#### Goal of the exercise:
In this exercise, return the whole listing exactly, excluding any images.

#### Supplied entries:
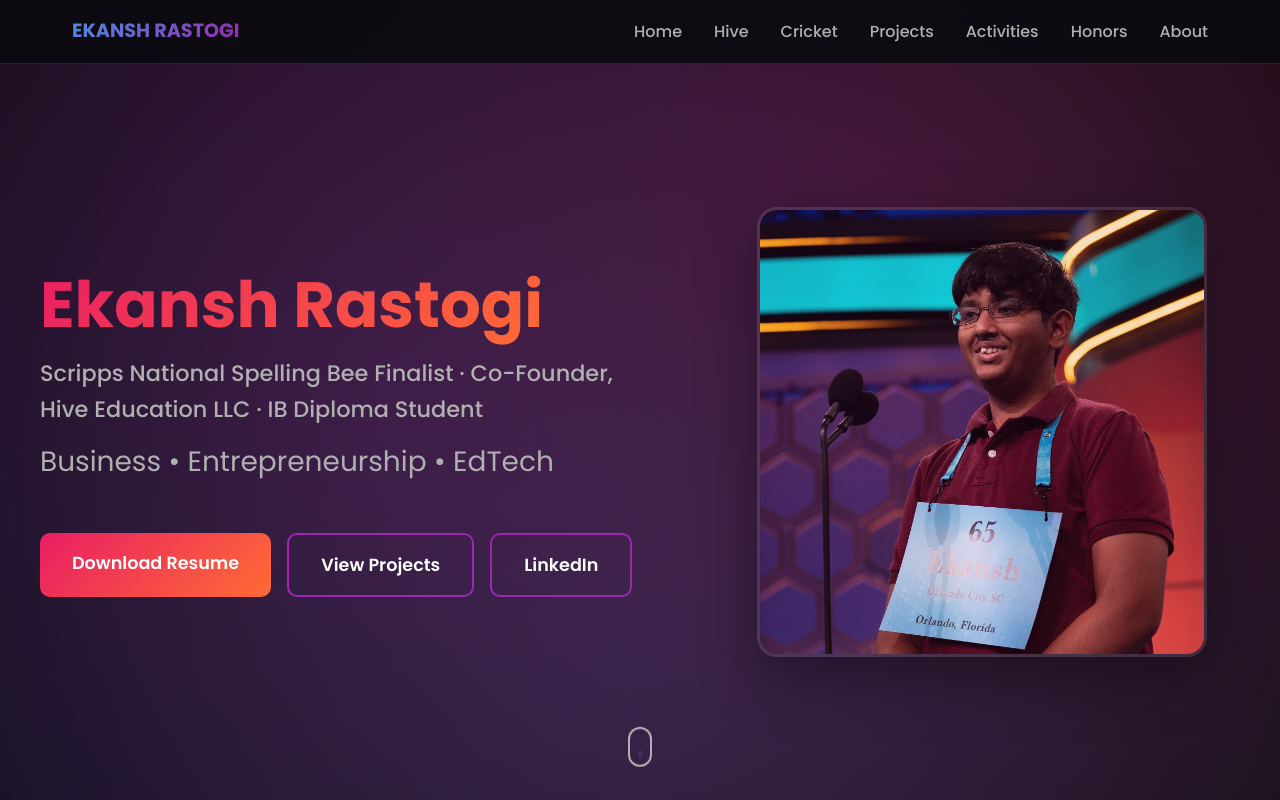
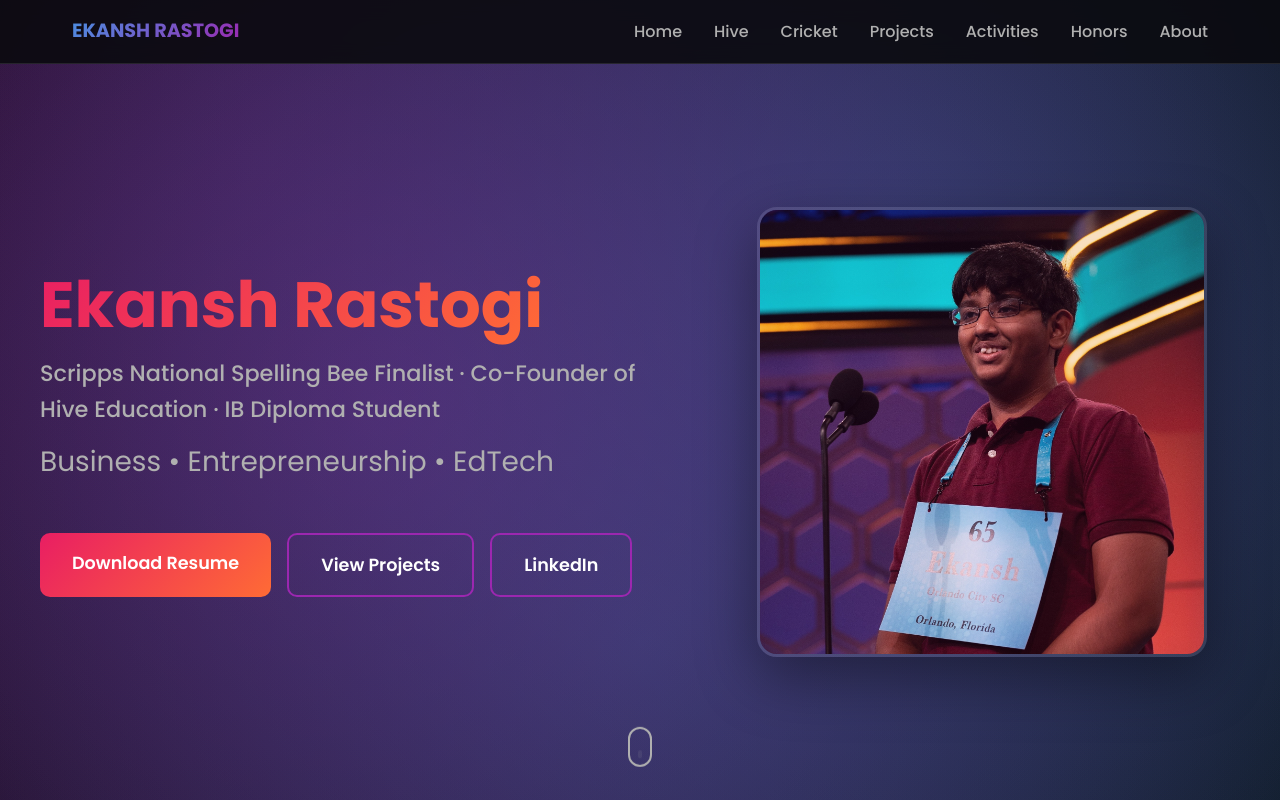
Before and after one commit to Akr1040317/ekanshPortfolio, a React (Create React App) app: page / in a window 1280 px wide. Shown: the top 800 px of the page. Built offline with nearby package versions, Linux system fonts and the light colour scheme.

Commit message:
Hero: update background to blue/purple, change tagline to 'Co-Founder of Hive Education'

```diff
--- a/src/App.css
+++ b/src/App.css
@@ -144,9 +144,10 @@
     left: 0;
     right: 0;
     bottom: 0;
-    background: radial-gradient(circle at 30% 50%, rgba(156, 39, 176, 0.2), transparent),
-                radial-gradient(circle at 70% 30%, rgba(233, 30, 99, 0.2), transparent),
-                radial-gradient(circle at 50% 80%, rgba(74, 144, 226, 0.2), transparent);
+    background: radial-gradient(circle at 30% 50%, rgba(156, 39, 176, 0.3), transparent),
+                radial-gradient(circle at 70% 30%, rgba(74, 144, 226, 0.3), transparent),
+                radial-gradient(circle at 50% 80%, rgba(74, 144, 226, 0.25), transparent),
+                radial-gradient(circle at 20% 20%, rgba(156, 39, 176, 0.2), transparent);
     z-index: 0;
 }
 
--- a/src/components/Hero.jsx
+++ b/src/components/Hero.jsx
@@ -10,7 +10,7 @@ const Hero = () => {
           <h1 className="hero-title">
             <span className="gradient-text">Ekansh Rastogi</span>
           </h1>
-          <p className="hero-tagline">Scripps National Spelling Bee Finalist · Co-Founder, Hive Education LLC · IB Diploma Student</p>
+          <p className="hero-tagline">Scripps National Spelling Bee Finalist · Co-Founder of Hive Education · IB Diploma Student</p>
           <p className="hero-subtitle">Business • Entrepreneurship • EdTech</p>
           <div className="hive-links">
             <a href={resumePdf} className="cta-button primary" download>
```
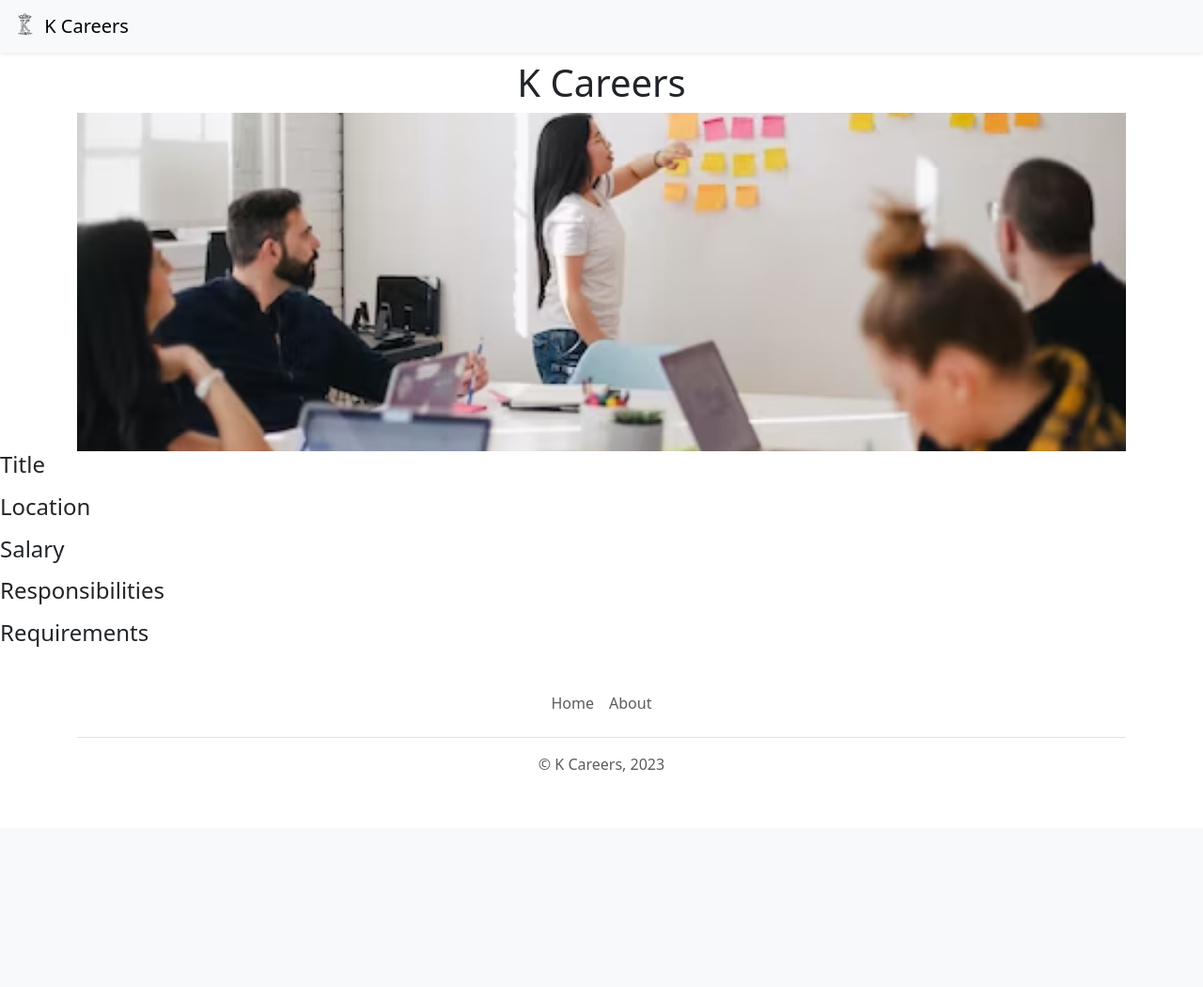
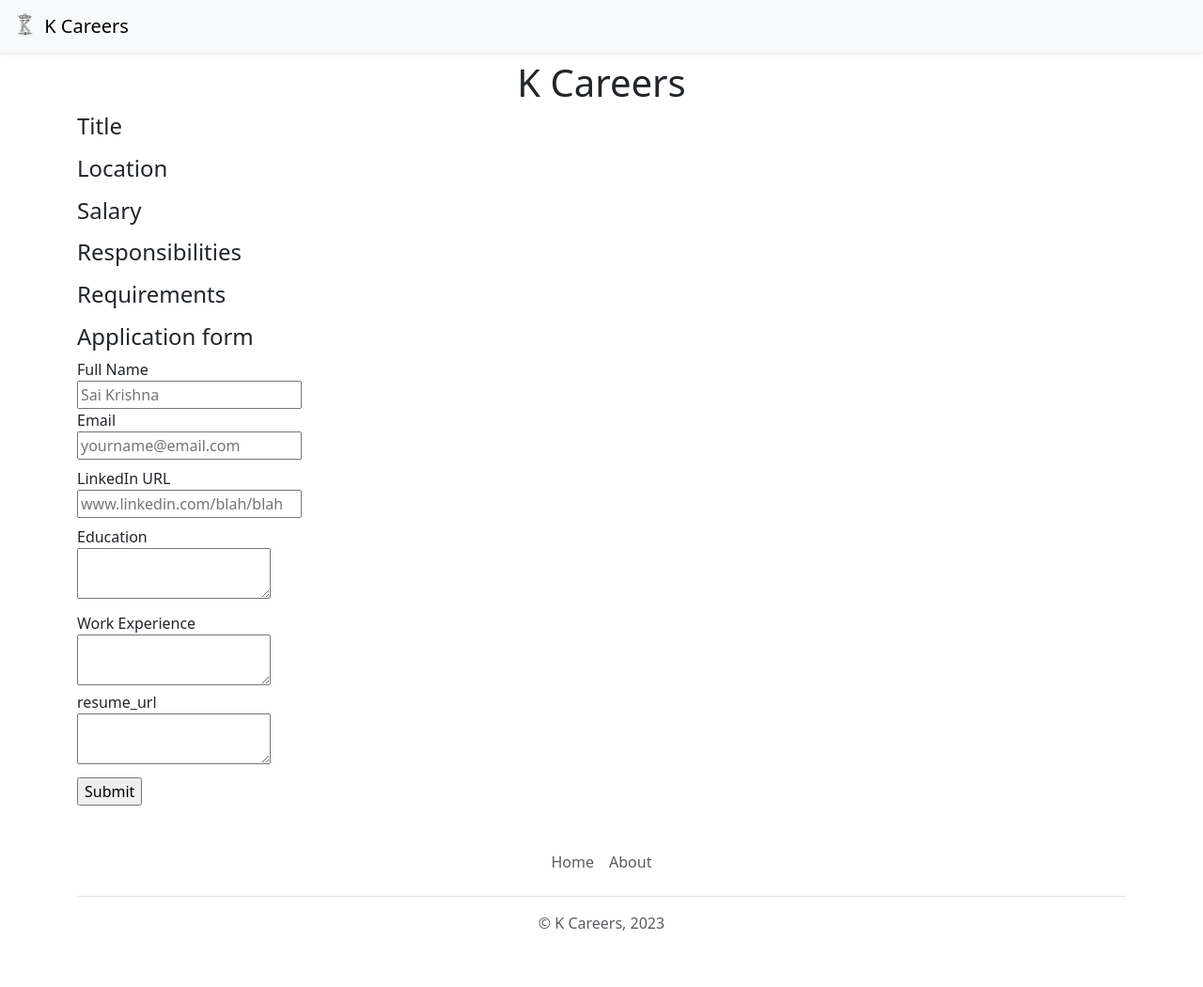
Before and after one commit to Sai2298/verbose-octo-train-v2, a Flask app: template templates/jobpage.html in a window 1280 px wide. Shown: the whole page at 94% size. Before the commit the page ends 821 px from the top, so only its background shows below. Run offline with Flask 3, Linux system fonts and the light colour scheme; the template is opened without the code that fills it, so the values that code supplies are empty; parts of the project's set-up code (start-up, migrations or seed data) failed here and were passed over.

Commit message:
Store application in database and add form to collect information.

```diff
--- a/main.py
+++ b/main.py
@@ -1,14 +1,8 @@
-from flask import Flask, render_template, jsonify
-from database import engine, load_jobs_from_db, load_job_from_db
+from flask import Flask, render_template, jsonify, request
+from database import engine, load_jobs_from_db, load_job_from_db, add_application_to_db
 from sqlalchemy import text
 
 app = Flask(__name__)
-
-print(__name__)
-
-
-
-
 
 @app.route("/")
 def hello_world():
@@ -19,7 +13,7 @@
 def show_job(id):
   job=load_job_from_db(id)
   if not job:
-    return "Not found, 404"
+    return "Not found, 404. Oops, try again"
   return render_template("jobpage.html",job=job)
 
 @app.route("/api/jobs")
@@ -27,6 +21,18 @@
   jobs=load_jobs_from_db()
   return jsonify(jobs)
 
+@app.route("/job/<id>/apply", methods=["post"])
+def apply_to_job(id):
+  job=load_job_from_db(id)
+  #store this in Db
+
+  data = request.form
+  add_application_to_db(id, data)
+  #display an acknowledgement
+
+
+  return render_template('application_submitted.html',application=data, job=job)
+
 
 if __name__ == "__main__":
-  app.run(host='0.0.0.0', port='8081', debug=True)
+  app.run(host='0.0.0.0',  debug=True)
--- /dev/null
+++ b/templates/application_form.html
@@ -0,0 +1,34 @@
+<h4> Application form</h4>
+
+<form action="/job/{{job['id']}}/apply" method="post">
+<div class ="mb-2">
+<label> Full Name</label> <br>
+<input type="text" name="full_name" placeholder="Sai Krishna">
+<div class ="mb-2">
+<label> Email </label> <br>
+
+<input type="text" name="email" placeholder="yourname@email.com">
+</div>
+
+<div class ="mb-2">
+<label> LinkedIn URL </label> <br>
+<input type ="text"  name="linkedin_url" placeholder="www.linkedin.com/blah/blah">
+  </div>
+<div class ="mb-2">
+  <label>Education
+  </label><br>
+  <textarea name="education"></textarea>
+</div>
+
+</div class ="mb-2">
+  <label>Work Experience</label><br>
+  <textarea name="work_experience"></textarea>
+  <br></div>
+
+  <div class ="mb-2">
+  <label>resume_url
+  </label><br>
+  <textarea name="resume_url"></textarea>
+</div>
+<input type="submit">
+</form>
--- a/templates/jobpage.html
+++ b/templates/jobpage.html
@@ -5,13 +5,15 @@
   </head>
 
   <body >
+    <div class="container">
     {% include 'bootstrap.html' %}
     {% include 'nav.html' %}
     {% include 'banner.html' %}
     <div class="container">
     <h1 class="text-center mt-2"> K Careers </h1>
-    <img id="banner" src="static/banner.jpeg">
     </div>
+
+
     <div id="conf">
     <h4> Title </h4>
     <p>{{job.title}}</p>
@@ -31,8 +33,10 @@
       <li>{{line}}</li>
       {% endfor %}
     </ol>
+      <p> {% include 'application_form.html' %}</p>
     </div>
     <div>
     {% include 'footer.html' %}
     </div>
+    </div>
   </body>
```
Also changed, not shown: database.py (+13 -0 lines), templates/application_submitted.html (added, +19 -0 lines), templates/banner.html (line endings or trailing spaces).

#### Response to the task:
Before and after one commit to Akr1040317/ekanshPortfolio, a React (Create React App) app: page / in a window 1280 px wide. Shown: the top 800 px of the page. Built offline with nearby package versions, Linux system fonts and the light colour scheme.

Commit message:
Hero: update background to blue/purple, change tagline to 'Co-Founder of Hive Education'

```diff
--- a/src/App.css
+++ b/src/App.css
@@ -144,9 +144,10 @@
     left: 0;
     right: 0;
     bottom: 0;
-    background: radial-gradient(circle at 30% 50%, rgba(156, 39, 176, 0.2), transparent),
-                radial-gradient(circle at 70% 30%, rgba(233, 30, 99, 0.2), transparent),
-                radial-gradient(circle at 50% 80%, rgba(74, 144, 226, 0.2), transparent);
+    background: radial-gradient(circle at 30% 50%, rgba(156, 39, 176, 0.3), transparent),
+                radial-gradient(circle at 70% 30%, rgba(74, 144, 226, 0.3), transparent),
+                radial-gradient(circle at 50% 80%, rgba(74, 144, 226, 0.25), transparent),
+                radial-gradient(circle at 20% 20%, rgba(156, 39, 176, 0.2), transparent);
     z-index: 0;
 }
 
--- a/src/components/Hero.jsx
+++ b/src/components/Hero.jsx
@@ -10,7 +10,7 @@ const Hero = () => {
           <h1 className="hero-title">
             <span className="gradient-text">Ekansh Rastogi</span>
           </h1>
-          <p className="hero-tagline">Scripps National Spelling Bee Finalist · Co-Founder, Hive Education LLC · IB Diploma Student</p>
+          <p className="hero-tagline">Scripps National Spelling Bee Finalist · Co-Founder of Hive Education · IB Diploma Student</p>
           <p className="hero-subtitle">Business • Entrepreneurship • EdTech</p>
           <div className="hive-links">
             <a href={resumePdf} className="cta-button primary" download>
```
Before and after one commit to Sai2298/verbose-octo-train-v2, a Flask app: template templates/jobpage.html in a window 1280 px wide. Shown: the whole page at 94% size. Before the commit the page ends 821 px from the top, so only its background shows below. Run offline with Flask 3, Linux system fonts and the light colour scheme; the template is opened without the code that fills it, so the values that code supplies are empty; parts of the project's set-up code (start-up, migrations or seed data) failed here and were passed over.

Commit message:
Store application in database and add form to collect information.

```diff
--- a/main.py
+++ b/main.py
@@ -1,14 +1,8 @@
-from flask import Flask, render_template, jsonify
-from database import engine, load_jobs_from_db, load_job_from_db
+from flask import Flask, render_template, jsonify, request
+from database import engine, load_jobs_from_db, load_job_from_db, add_application_to_db
 from sqlalchemy import text
 
 app = Flask(__name__)
-
-print(__name__)
-
-
-
-
 
 @app.route("/")
 def hello_world():
@@ -19,7 +13,7 @@
 def show_job(id):
   job=load_job_from_db(id)
   if not job:
-    return "Not found, 404"
+    return "Not found, 404. Oops, try again"
   return render_template("jobpage.html",job=job)
 
 @app.route("/api/jobs")
@@ -27,6 +21,18 @@
   jobs=load_jobs_from_db()
   return jsonify(jobs)
 
+@app.route("/job/<id>/apply", methods=["post"])
+def apply_to_job(id):
+  job=load_job_from_db(id)
+  #store this in Db
+
+  data = request.form
+  add_application_to_db(id, data)
+  #display an acknowledgement
+
+
+  return render_template('application_submitted.html',application=data, job=job)
+
 
 if __name__ == "__main__":
-  app.run(host='0.0.0.0', port='8081', debug=True)
+  app.run(host='0.0.0.0',  debug=True)
--- /dev/null
+++ b/templates/application_form.html
@@ -0,0 +1,34 @@
+<h4> Application form</h4>
+
+<form action="/job/{{job['id']}}/apply" method="post">
+<div class ="mb-2">
+<label> Full Name</label> <br>
+<input type="text" name="full_name" placeholder="Sai Krishna">
+<div class ="mb-2">
+<label> Email </label> <br>
+
+<input type="text" name="email" placeholder="yourname@email.com">
+</div>
+
+<div class ="mb-2">
+<label> LinkedIn URL </label> <br>
+<input type ="text"  name="linkedin_url" placeholder="www.linkedin.com/blah/blah">
+  </div>
+<div class ="mb-2">
+  <label>Education
+  </label><br>
+  <textarea name="education"></textarea>
+</div>
+
+</div class ="mb-2">
+  <label>Work Experience</label><br>
+  <textarea name="work_experience"></textarea>
+  <br></div>
+
+  <div class ="mb-2">
+  <label>resume_url
+  </label><br>
+  <textarea name="resume_url"></textarea>
+</div>
+<input type="submit">
+</form>
--- a/templates/jobpage.html
+++ b/templates/jobpage.html
@@ -5,13 +5,15 @@
   </head>
 
   <body >
+    <div class="container">
     {% include 'bootstrap.html' %}
     {% include 'nav.html' %}
     {% include 'banner.html' %}
     <div class="container">
     <h1 class="text-center mt-2"> K Careers </h1>
-    <img id="banner" src="static/banner.jpeg">
     </div>
+
+
     <div id="conf">
     <h4> Title </h4>
     <p>{{job.title}}</p>
@@ -31,8 +33,10 @@
       <li>{{line}}</li>
       {% endfor %}
     </ol>
+      <p> {% include 'application_form.html' %}</p>
     </div>
     <div>
     {% include 'footer.html' %}
     </div>
+    </div>
   </body>
```
Also changed, not shown: database.py (+13 -0 lines), templates/application_submitted.html (added, +19 -0 lines), templates/banner.html (line endings or trailing spaces).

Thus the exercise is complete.